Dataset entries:

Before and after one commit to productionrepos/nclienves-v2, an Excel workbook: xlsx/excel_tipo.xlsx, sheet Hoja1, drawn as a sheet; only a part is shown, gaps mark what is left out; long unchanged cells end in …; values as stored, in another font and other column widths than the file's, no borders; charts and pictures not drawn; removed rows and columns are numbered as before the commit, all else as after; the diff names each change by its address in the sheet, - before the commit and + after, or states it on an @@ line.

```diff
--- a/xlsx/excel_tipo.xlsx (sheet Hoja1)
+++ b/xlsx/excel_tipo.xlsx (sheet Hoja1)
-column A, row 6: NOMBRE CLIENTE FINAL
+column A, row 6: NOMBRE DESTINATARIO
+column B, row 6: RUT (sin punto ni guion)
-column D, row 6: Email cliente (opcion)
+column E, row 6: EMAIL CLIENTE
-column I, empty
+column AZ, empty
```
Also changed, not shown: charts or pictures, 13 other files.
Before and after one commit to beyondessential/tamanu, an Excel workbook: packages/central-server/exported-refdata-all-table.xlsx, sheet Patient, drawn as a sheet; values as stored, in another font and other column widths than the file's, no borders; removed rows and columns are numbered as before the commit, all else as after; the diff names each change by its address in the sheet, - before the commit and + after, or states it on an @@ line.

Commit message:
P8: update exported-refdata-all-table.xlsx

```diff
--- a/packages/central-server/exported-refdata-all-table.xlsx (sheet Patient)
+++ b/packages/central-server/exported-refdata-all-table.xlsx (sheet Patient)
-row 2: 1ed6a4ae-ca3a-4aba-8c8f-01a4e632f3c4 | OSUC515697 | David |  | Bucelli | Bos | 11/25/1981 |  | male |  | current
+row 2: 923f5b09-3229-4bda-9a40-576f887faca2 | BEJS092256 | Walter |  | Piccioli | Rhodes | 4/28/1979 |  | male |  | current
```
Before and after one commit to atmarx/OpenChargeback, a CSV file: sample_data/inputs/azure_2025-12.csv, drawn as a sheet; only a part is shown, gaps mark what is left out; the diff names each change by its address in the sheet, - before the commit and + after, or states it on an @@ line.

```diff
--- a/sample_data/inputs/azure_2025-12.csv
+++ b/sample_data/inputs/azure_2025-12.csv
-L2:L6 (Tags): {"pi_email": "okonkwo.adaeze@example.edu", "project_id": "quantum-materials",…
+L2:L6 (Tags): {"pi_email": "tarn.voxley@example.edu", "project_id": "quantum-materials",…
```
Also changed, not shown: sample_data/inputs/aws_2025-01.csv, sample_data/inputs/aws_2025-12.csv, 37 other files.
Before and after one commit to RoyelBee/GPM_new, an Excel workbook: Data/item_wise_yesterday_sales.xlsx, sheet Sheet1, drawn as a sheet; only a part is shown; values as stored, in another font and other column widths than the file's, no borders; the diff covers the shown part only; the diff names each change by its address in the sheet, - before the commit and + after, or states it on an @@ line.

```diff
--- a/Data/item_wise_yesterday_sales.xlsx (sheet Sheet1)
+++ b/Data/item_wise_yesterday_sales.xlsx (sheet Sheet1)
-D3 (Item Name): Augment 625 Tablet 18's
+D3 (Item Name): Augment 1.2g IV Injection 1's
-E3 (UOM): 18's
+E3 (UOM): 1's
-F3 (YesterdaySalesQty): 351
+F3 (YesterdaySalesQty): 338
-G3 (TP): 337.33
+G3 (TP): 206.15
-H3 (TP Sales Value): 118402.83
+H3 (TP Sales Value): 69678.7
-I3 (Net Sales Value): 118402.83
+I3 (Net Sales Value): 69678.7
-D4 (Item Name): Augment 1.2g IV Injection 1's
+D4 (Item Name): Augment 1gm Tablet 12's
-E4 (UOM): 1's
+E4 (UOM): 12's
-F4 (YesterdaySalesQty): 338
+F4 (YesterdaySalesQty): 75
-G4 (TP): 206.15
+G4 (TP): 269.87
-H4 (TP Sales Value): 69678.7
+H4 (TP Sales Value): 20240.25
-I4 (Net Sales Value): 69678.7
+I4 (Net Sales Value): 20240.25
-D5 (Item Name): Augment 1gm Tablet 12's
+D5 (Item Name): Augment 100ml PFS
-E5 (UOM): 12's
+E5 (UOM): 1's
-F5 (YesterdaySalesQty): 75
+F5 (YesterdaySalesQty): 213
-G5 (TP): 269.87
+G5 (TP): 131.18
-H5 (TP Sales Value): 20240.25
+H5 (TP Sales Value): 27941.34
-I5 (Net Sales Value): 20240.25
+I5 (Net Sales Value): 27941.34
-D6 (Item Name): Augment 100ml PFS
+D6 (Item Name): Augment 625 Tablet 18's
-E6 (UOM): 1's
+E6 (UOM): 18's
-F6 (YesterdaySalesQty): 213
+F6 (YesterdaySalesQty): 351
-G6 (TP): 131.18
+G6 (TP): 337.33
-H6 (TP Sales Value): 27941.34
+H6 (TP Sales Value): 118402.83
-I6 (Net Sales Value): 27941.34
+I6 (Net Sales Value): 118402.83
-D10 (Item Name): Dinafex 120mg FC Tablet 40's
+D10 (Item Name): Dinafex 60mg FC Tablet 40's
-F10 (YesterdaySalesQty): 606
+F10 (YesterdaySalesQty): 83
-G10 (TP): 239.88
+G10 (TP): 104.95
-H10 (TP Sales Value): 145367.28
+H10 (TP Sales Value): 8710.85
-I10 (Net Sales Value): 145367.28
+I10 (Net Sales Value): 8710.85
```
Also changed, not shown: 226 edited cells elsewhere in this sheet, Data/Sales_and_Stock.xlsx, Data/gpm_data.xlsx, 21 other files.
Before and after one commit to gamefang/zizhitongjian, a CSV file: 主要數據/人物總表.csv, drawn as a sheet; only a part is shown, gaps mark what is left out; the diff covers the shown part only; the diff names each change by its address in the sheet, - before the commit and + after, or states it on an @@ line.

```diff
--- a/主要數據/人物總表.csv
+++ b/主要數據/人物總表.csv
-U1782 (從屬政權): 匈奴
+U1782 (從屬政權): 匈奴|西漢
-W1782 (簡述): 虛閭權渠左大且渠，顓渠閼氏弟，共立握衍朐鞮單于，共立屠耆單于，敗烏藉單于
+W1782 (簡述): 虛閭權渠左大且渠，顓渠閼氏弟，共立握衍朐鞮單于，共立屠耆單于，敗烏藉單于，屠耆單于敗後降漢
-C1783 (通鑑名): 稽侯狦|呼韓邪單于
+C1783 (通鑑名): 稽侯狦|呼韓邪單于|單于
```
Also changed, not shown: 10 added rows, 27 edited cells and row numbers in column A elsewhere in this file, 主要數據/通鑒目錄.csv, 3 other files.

WHAT YOU NEED TO DO: Among the entries, find every line holding "人物總表" and return it.

ANSWER BOX:
Before and after one commit to gamefang/zizhitongjian, a CSV file: 主要數據/人物總表.csv, drawn as a sheet; only a part is shown, gaps mark what is left out; the diff covers the shown part only; the diff names each change by its address in the sheet, - before the commit and + after, or states it on an @@ line.
--- a/主要數據/人物總表.csv
+++ b/主要數據/人物總表.csv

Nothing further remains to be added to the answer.